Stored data
===============

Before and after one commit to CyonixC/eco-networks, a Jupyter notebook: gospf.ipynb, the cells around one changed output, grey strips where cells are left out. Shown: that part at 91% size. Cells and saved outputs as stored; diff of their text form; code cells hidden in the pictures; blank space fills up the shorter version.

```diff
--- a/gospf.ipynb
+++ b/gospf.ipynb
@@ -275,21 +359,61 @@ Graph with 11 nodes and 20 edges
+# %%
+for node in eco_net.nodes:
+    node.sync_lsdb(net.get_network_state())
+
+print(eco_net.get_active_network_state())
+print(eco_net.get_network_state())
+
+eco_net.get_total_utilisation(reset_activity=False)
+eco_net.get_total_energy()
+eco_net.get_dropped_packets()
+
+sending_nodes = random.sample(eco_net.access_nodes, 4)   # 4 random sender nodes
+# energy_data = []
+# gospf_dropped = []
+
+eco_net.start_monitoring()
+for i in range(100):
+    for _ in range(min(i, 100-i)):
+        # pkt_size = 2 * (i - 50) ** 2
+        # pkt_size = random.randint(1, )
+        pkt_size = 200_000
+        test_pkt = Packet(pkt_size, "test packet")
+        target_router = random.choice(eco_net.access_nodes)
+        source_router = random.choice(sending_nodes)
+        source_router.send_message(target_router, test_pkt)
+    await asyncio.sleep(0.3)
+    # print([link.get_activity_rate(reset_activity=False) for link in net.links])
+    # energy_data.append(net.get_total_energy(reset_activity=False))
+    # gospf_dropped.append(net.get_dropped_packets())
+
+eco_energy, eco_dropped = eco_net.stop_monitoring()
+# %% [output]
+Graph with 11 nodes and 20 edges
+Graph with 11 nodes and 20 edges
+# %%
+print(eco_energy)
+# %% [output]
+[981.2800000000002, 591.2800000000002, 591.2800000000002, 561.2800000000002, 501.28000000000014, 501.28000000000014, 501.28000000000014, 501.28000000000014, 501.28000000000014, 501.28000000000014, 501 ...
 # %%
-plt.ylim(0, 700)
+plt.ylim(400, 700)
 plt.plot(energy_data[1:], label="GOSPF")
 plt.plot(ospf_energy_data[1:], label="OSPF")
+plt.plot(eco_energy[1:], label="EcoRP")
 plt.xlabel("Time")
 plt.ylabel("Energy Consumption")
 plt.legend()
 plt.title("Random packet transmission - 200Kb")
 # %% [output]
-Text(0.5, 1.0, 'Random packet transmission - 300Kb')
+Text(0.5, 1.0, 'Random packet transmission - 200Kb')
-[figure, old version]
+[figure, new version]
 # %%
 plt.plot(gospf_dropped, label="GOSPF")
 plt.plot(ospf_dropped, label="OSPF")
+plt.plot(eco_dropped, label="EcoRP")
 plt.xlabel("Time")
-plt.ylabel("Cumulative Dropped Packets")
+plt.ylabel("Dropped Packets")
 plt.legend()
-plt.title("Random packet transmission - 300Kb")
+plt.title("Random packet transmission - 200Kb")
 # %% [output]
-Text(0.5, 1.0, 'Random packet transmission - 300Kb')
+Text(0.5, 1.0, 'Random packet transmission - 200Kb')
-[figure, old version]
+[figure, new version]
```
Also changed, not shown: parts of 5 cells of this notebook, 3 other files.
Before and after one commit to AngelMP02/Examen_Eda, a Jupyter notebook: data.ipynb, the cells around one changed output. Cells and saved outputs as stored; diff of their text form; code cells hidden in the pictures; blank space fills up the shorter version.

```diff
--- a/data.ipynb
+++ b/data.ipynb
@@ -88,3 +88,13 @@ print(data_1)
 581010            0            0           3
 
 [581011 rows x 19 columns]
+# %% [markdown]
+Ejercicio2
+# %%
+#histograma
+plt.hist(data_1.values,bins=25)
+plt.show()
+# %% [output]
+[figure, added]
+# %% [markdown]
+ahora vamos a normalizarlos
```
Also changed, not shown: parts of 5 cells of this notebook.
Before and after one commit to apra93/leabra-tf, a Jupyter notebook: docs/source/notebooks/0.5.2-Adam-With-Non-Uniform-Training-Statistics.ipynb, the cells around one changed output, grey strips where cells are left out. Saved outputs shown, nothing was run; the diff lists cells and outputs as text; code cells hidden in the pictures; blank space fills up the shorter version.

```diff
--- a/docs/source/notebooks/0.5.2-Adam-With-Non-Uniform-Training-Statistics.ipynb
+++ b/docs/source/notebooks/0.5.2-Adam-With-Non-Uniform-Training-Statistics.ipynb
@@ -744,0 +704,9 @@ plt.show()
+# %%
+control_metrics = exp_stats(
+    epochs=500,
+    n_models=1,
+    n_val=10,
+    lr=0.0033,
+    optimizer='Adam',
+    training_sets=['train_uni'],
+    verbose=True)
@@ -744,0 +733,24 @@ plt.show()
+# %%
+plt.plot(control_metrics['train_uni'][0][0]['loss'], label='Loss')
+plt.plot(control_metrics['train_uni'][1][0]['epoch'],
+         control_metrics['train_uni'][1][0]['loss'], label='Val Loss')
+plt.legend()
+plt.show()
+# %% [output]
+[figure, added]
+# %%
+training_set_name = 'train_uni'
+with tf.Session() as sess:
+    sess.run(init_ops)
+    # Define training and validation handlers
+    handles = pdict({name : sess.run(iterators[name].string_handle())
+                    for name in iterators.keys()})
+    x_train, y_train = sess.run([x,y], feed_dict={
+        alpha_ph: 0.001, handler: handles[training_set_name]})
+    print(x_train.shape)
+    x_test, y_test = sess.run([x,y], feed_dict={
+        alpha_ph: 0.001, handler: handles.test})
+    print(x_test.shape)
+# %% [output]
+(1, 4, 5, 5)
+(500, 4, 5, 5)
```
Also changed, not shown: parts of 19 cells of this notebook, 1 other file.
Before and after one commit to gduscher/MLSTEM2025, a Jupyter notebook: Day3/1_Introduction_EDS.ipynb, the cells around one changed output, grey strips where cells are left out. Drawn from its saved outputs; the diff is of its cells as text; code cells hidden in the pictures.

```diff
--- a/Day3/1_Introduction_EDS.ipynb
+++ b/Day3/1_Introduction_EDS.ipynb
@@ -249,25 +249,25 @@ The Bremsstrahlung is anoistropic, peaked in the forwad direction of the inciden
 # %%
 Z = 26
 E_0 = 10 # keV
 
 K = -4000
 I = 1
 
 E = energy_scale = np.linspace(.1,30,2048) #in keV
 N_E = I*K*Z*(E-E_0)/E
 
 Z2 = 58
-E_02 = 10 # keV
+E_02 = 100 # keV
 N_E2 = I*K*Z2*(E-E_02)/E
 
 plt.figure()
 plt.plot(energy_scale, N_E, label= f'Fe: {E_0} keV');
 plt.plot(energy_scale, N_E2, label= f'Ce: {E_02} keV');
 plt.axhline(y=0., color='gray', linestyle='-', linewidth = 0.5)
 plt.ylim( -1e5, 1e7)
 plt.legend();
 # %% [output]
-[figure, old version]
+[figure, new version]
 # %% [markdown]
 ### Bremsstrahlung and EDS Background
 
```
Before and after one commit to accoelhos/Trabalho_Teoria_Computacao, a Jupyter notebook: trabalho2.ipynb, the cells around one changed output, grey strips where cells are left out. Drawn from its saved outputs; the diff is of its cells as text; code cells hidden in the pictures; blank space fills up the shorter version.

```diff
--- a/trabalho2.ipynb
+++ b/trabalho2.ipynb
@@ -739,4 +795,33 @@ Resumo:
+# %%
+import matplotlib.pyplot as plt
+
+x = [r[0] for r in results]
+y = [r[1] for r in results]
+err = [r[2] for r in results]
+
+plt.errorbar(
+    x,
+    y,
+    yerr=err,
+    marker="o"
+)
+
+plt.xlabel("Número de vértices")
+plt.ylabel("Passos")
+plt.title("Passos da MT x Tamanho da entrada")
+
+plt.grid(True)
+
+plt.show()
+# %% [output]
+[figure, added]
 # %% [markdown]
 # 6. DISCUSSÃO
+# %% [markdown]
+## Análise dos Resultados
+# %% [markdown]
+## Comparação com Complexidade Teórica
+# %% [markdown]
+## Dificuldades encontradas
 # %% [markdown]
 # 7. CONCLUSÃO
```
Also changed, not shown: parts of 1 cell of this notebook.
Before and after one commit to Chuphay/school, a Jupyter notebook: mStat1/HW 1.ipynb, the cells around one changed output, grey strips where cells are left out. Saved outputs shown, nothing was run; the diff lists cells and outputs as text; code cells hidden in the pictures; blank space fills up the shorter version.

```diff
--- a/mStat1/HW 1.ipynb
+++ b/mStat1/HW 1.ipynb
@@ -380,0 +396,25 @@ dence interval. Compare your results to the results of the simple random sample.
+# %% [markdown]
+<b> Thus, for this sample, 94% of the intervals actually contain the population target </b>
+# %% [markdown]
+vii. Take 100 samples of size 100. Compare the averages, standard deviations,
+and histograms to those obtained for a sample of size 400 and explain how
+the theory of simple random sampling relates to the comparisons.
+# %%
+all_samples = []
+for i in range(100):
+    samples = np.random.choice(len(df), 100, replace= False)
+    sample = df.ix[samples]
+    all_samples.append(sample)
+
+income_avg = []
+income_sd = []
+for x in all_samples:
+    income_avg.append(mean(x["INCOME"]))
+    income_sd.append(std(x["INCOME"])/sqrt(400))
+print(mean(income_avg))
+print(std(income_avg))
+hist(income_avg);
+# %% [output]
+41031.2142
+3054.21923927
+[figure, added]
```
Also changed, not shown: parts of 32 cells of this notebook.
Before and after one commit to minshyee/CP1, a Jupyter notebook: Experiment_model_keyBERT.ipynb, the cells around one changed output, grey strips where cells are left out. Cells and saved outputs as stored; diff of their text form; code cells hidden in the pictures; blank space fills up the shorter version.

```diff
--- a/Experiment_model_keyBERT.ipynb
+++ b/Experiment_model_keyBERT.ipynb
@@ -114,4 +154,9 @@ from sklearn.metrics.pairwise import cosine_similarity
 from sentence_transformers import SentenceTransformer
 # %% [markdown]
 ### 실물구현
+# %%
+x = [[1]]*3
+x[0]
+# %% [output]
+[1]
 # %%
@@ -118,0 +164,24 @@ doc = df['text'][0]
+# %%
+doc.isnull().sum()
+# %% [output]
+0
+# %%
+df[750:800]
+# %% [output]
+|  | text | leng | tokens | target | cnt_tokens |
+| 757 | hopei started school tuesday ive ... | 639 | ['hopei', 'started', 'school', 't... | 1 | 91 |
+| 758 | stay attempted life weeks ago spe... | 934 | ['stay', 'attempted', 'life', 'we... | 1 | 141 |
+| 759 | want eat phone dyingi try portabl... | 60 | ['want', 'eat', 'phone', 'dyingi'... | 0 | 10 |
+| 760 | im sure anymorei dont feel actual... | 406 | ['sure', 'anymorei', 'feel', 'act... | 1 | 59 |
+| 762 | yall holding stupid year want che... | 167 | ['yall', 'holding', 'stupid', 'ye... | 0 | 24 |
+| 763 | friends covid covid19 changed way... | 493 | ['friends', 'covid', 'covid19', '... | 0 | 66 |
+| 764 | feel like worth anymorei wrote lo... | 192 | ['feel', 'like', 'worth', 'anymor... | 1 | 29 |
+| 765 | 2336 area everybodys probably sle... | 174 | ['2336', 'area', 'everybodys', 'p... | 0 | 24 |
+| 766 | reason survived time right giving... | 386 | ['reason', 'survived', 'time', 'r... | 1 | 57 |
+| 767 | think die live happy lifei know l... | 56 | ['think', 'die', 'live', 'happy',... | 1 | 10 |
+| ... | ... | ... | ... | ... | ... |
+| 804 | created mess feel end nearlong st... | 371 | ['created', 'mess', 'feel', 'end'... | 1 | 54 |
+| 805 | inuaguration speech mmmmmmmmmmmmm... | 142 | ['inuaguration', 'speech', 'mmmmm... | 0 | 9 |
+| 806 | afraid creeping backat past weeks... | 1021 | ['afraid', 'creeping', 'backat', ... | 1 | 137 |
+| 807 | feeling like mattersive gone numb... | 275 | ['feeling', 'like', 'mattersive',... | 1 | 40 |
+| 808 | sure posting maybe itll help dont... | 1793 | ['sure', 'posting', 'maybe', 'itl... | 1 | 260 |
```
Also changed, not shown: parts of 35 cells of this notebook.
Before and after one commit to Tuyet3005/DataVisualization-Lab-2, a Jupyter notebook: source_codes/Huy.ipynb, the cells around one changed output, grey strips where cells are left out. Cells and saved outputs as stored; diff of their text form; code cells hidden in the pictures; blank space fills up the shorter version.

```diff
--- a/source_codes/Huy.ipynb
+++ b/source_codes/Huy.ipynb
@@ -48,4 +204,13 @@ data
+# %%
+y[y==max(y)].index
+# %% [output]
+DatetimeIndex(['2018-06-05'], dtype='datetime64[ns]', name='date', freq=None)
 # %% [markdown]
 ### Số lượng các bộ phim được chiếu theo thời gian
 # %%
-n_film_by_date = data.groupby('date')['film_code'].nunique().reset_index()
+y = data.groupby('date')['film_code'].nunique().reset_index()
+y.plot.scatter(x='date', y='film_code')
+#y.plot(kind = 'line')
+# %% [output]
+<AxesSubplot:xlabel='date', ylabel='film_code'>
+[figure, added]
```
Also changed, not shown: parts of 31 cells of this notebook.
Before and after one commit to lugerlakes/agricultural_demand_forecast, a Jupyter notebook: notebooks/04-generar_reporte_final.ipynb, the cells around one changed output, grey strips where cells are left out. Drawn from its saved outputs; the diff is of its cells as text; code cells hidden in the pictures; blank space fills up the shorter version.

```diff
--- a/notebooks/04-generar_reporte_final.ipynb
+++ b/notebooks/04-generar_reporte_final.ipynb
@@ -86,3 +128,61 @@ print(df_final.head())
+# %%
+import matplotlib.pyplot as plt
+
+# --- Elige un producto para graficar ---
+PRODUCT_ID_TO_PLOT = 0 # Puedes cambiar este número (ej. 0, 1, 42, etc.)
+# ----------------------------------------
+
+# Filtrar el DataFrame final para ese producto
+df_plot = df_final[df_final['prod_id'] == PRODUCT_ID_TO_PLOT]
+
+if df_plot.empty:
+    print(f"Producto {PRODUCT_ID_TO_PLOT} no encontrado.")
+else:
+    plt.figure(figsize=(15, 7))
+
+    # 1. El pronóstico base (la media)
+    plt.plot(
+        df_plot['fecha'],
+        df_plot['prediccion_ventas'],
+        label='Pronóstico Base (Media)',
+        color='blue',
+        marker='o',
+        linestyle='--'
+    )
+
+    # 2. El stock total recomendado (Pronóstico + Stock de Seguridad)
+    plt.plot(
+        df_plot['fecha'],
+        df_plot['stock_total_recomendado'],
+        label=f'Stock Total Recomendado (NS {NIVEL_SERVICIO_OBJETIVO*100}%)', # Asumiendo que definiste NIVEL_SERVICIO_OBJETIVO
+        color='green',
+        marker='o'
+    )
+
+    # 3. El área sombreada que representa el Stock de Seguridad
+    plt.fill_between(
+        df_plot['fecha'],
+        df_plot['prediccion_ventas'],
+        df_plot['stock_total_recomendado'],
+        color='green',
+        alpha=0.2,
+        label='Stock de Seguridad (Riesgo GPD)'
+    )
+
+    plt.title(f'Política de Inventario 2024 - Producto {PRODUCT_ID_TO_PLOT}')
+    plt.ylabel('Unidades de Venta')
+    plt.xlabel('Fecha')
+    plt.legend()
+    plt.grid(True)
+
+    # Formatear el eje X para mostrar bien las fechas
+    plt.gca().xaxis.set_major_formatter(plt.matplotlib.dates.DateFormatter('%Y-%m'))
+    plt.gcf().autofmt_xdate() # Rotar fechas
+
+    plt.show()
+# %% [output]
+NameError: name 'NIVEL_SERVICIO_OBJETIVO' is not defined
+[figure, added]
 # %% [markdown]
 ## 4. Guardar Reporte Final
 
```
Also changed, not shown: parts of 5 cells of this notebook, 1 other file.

===============

§ **TASK GOAL**: Find the lines above that hold "color", then copy each of them.

§ **RESPONSE BOX**:
 plt.axhline(y=0., color='gray', linestyle='-', linewidth = 0.5)
+        color='blue',
+        color='green',
+        color='green',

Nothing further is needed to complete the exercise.